Glarus is a canton in east Switzerland. The capital is Glarus. In 2010, the 25 communes were merged to only three: Glarus, Glarus Nord, and Glarus Süd. Officially, Glarus is a German-speaking canton; of the roughly 40.000 people, 83.6 percent are German-speaking, and 6.8 percent speak Italian.
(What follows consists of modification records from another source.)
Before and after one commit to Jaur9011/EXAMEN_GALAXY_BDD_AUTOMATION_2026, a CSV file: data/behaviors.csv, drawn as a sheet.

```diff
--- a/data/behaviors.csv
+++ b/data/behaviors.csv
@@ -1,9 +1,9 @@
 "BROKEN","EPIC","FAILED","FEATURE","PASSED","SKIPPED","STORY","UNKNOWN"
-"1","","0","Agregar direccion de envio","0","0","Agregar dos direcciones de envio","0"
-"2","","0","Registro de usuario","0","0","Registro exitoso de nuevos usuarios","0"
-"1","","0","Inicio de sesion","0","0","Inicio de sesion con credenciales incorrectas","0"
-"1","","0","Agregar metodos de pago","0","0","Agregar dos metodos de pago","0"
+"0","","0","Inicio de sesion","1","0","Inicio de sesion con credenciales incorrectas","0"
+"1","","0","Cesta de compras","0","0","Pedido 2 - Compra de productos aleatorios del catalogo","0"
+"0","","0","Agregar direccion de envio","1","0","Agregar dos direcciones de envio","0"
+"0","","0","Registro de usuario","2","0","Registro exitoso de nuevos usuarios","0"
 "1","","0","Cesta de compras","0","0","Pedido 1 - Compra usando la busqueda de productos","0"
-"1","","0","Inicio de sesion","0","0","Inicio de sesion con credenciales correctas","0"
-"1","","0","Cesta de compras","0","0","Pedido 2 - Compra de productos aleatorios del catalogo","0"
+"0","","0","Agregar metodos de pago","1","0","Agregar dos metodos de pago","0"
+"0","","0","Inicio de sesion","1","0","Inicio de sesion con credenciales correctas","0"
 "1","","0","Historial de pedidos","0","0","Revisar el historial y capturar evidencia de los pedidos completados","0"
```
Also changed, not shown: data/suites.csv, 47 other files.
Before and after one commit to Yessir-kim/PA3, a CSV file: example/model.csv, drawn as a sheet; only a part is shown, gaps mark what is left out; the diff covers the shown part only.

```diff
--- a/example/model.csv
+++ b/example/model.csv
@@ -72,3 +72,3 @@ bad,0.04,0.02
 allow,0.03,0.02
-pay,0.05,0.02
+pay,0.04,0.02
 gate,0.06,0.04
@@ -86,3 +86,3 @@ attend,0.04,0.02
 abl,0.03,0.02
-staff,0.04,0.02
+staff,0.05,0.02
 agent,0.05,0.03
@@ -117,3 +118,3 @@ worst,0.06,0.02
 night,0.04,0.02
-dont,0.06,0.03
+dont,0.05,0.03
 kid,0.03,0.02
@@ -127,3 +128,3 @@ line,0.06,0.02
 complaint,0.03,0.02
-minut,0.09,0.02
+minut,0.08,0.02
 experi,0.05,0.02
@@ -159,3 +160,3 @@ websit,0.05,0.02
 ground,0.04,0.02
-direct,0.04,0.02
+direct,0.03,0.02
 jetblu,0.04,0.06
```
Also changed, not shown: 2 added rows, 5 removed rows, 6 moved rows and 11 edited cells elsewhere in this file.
According to a statistical survey done in 2000, 44% of the population are Protestant (including Jehovas Witnesses, and the New Apostolic church), 37.3% are Roman Catholic, 6.5% are Muslims, 6.5% are non-believers, 2.3% are either Eastern orthodox or Oriental orthodox and 3.7% belonged to other communities or did not say.
Geography[change | change source]
History[change | change source]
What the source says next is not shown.